4 Answers 4

up vote 3 down vote accepted

I have no first hand experience with WAS, but quite a bit with BEA Weblogic as a developper. I have the same kind of greifs toward WebLo as you have against WAS : slow to start, big, expensive, ... not very developper friendly.

But when it comes to production, I have to admit that I see the value of WebLo over Tomcat. The monitoring facilities are way better, ease of deployement (especially on a cluster), much better connection pooling ...

So yes, there are reasons why you might want to choose one of the big and expensive app server.

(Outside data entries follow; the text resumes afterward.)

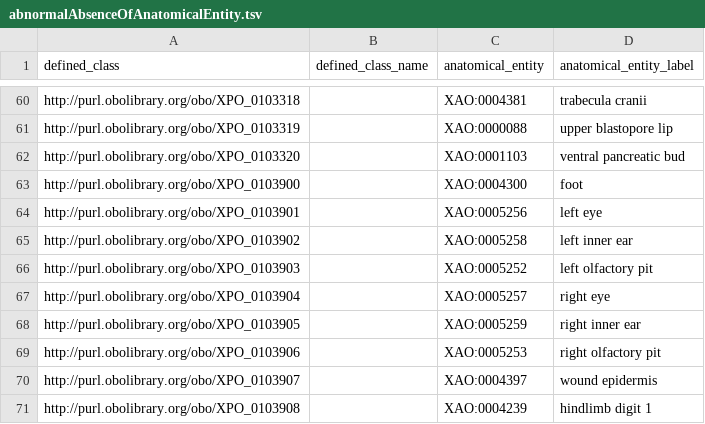
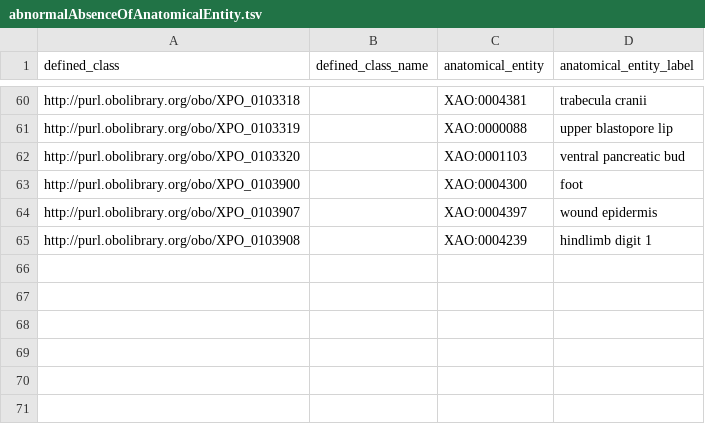
Before and after one commit to obophenotype/xenopus-phenotype-ontology, a TSV file: src/patterns/data/manual/abnormalAbsenceOfAnatomicalEntity.tsv, drawn as a sheet; only a part is shown, gaps mark what is left out; the diff names each change by its address in the sheet, - before the commit and + after, or states it on an @@ line.

```diff
--- a/src/patterns/data/manual/abnormalAbsenceOfAnatomicalEntity.tsv
+++ b/src/patterns/data/manual/abnormalAbsenceOfAnatomicalEntity.tsv
-row 64: http://purl.obolibrary.org/obo/XPO_0103901 |  | XAO:0005256 | left eye
-row 65: http://purl.obolibrary.org/obo/XPO_0103902 |  | XAO:0005258 | left inner ear
-row 66: http://purl.obolibrary.org/obo/XPO_0103903 |  | XAO:0005252 | left olfactory pit
-row 67: http://purl.obolibrary.org/obo/XPO_0103904 |  | XAO:0005257 | right eye
-row 68: http://purl.obolibrary.org/obo/XPO_0103905 |  | XAO:0005259 | right inner ear
-row 69: http://purl.obolibrary.org/obo/XPO_0103906 |  | XAO:0005253 | right olfactory pit
```
Also changed, not shown: src/patterns/data/anatomy/abnormalMorphologyOfAnatomicalEntity.tsv, src/patterns/data/manual/abnormallyDuplicatedAnatomicalEntity.tsv, 10 other files.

By the way, I found WebLo slow to start, but once it has started, everything is fine. I restart my dev server quite often, but not the production servers ...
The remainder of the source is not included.